* EXERCISE *
Copy each line of the following data that contains "barevnými".

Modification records
*** Begin section ***
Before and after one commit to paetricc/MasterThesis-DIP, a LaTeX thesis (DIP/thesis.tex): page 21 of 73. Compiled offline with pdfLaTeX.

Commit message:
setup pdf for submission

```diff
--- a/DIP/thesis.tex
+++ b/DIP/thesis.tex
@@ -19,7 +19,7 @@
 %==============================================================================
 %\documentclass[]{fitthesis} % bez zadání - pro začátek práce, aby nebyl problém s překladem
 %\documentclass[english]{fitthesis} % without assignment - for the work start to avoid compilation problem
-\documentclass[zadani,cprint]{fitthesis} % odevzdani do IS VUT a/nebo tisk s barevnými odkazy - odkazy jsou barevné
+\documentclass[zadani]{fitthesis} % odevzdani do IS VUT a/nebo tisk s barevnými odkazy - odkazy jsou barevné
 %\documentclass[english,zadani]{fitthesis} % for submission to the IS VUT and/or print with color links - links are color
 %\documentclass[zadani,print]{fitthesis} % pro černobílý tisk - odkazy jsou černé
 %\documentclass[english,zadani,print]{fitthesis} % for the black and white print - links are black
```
*** End section ***
*** Begin section ***
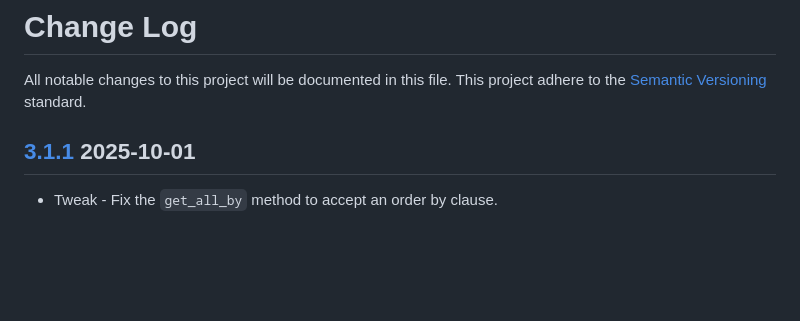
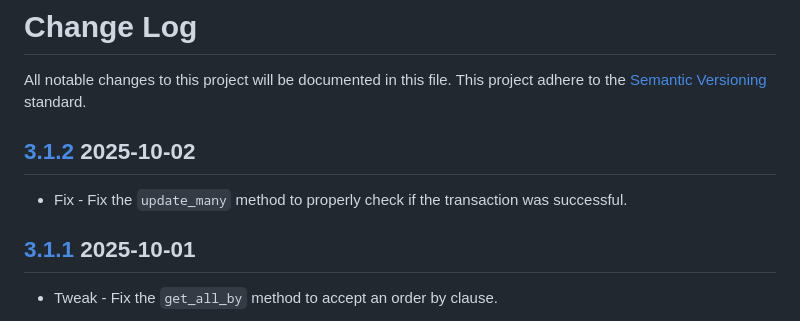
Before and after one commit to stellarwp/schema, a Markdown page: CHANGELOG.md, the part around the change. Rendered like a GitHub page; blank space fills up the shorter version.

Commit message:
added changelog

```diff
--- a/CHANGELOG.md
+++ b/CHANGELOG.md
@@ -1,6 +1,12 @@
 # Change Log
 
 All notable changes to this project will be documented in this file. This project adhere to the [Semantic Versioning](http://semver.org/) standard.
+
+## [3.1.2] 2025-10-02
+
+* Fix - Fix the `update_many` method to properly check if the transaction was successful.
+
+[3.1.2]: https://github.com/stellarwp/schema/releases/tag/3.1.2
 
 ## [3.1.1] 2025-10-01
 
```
*** End section ***
* RESPONSE BOX *
-\documentclass[zadani,cprint]{fitthesis} % odevzdani do IS VUT a/nebo tisk s barevnými odkazy - odkazy jsou barevné
+\documentclass[zadani]{fitthesis} % odevzdani do IS VUT a/nebo tisk s barevnými odkazy - odkazy jsou barevné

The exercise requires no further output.